Exercise input section start
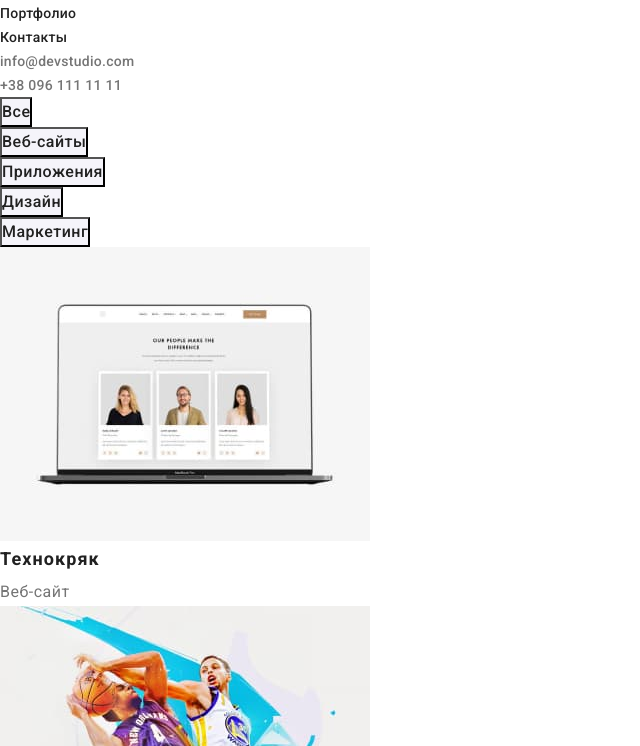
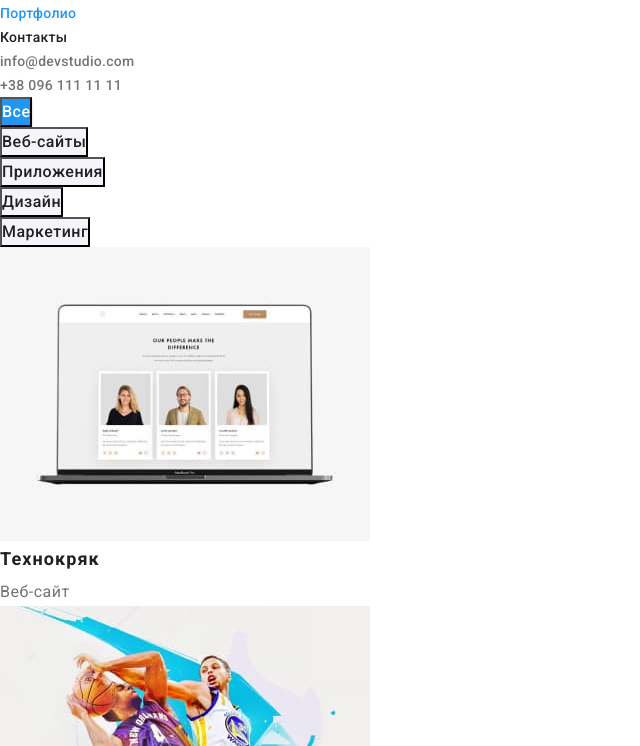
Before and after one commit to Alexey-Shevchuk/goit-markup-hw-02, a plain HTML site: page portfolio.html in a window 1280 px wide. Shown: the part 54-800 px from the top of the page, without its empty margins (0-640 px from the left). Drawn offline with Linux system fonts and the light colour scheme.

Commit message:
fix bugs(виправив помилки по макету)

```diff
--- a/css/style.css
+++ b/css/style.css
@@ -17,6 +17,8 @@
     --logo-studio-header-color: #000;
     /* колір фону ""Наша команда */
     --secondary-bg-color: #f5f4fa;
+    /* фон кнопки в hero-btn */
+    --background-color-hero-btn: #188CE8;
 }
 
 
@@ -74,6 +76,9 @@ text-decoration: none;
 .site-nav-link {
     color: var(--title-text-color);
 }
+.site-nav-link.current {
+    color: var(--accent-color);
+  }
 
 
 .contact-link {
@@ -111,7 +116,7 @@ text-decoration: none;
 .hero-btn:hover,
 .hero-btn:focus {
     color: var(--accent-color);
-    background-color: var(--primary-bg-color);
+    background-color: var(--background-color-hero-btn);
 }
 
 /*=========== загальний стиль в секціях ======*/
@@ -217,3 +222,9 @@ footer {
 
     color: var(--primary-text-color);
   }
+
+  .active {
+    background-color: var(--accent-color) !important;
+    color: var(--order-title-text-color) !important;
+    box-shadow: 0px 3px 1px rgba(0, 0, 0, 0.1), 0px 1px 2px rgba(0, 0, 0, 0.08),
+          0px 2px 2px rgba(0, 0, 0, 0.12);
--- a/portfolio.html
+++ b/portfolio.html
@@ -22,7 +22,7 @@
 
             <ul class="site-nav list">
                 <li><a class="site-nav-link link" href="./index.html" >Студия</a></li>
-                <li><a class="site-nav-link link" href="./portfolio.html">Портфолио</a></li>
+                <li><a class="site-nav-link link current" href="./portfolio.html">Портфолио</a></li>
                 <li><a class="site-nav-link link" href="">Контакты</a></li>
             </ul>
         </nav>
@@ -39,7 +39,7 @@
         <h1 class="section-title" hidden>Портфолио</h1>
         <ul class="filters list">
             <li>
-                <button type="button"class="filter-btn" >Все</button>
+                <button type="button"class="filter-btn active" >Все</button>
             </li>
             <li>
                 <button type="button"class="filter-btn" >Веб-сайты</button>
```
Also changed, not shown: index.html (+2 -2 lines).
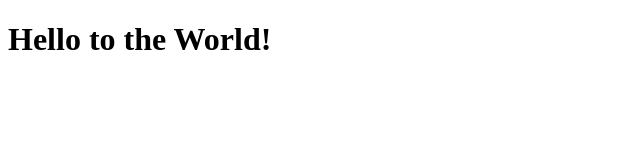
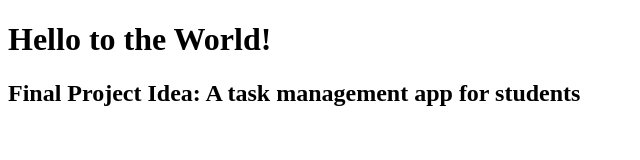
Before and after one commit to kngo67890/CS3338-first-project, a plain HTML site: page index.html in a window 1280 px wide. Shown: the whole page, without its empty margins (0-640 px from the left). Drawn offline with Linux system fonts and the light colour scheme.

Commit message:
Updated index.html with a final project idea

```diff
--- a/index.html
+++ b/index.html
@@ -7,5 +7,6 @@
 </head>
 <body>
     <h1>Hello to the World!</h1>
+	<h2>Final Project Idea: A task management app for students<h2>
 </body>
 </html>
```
Exercise input section end
● Problem details
Write out all the records again, exactly, minus any pictures.

● Response to the task
Before and after one commit to Alexey-Shevchuk/goit-markup-hw-02, a plain HTML site: page portfolio.html in a window 1280 px wide. Shown: the part 54-800 px from the top of the page, without its empty margins (0-640 px from the left). Drawn offline with Linux system fonts and the light colour scheme.

Commit message:
fix bugs(виправив помилки по макету)

```diff
--- a/css/style.css
+++ b/css/style.css
@@ -17,6 +17,8 @@
     --logo-studio-header-color: #000;
     /* колір фону ""Наша команда */
     --secondary-bg-color: #f5f4fa;
+    /* фон кнопки в hero-btn */
+    --background-color-hero-btn: #188CE8;
 }
 
 
@@ -74,6 +76,9 @@ text-decoration: none;
 .site-nav-link {
     color: var(--title-text-color);
 }
+.site-nav-link.current {
+    color: var(--accent-color);
+  }
 
 
 .contact-link {
@@ -111,7 +116,7 @@ text-decoration: none;
 .hero-btn:hover,
 .hero-btn:focus {
     color: var(--accent-color);
-    background-color: var(--primary-bg-color);
+    background-color: var(--background-color-hero-btn);
 }
 
 /*=========== загальний стиль в секціях ======*/
@@ -217,3 +222,9 @@ footer {
 
     color: var(--primary-text-color);
   }
+
+  .active {
+    background-color: var(--accent-color) !important;
+    color: var(--order-title-text-color) !important;
+    box-shadow: 0px 3px 1px rgba(0, 0, 0, 0.1), 0px 1px 2px rgba(0, 0, 0, 0.08),
+          0px 2px 2px rgba(0, 0, 0, 0.12);
--- a/portfolio.html
+++ b/portfolio.html
@@ -22,7 +22,7 @@
 
             <ul class="site-nav list">
                 <li><a class="site-nav-link link" href="./index.html" >Студия</a></li>
-                <li><a class="site-nav-link link" href="./portfolio.html">Портфолио</a></li>
+                <li><a class="site-nav-link link current" href="./portfolio.html">Портфолио</a></li>
                 <li><a class="site-nav-link link" href="">Контакты</a></li>
             </ul>
         </nav>
@@ -39,7 +39,7 @@
         <h1 class="section-title" hidden>Портфолио</h1>
         <ul class="filters list">
             <li>
-                <button type="button"class="filter-btn" >Все</button>
+                <button type="button"class="filter-btn active" >Все</button>
             </li>
             <li>
                 <button type="button"class="filter-btn" >Веб-сайты</button>
```
Also changed, not shown: index.html (+2 -2 lines).
Before and after one commit to kngo67890/CS3338-first-project, a plain HTML site: page index.html in a window 1280 px wide. Shown: the whole page, without its empty margins (0-640 px from the left). Drawn offline with Linux system fonts and the light colour scheme.

Commit message:
Updated index.html with a final project idea

```diff
--- a/index.html
+++ b/index.html
@@ -7,5 +7,6 @@
 </head>
 <body>
     <h1>Hello to the World!</h1>
+	<h2>Final Project Idea: A task management app for students<h2>
 </body>
 </html>
```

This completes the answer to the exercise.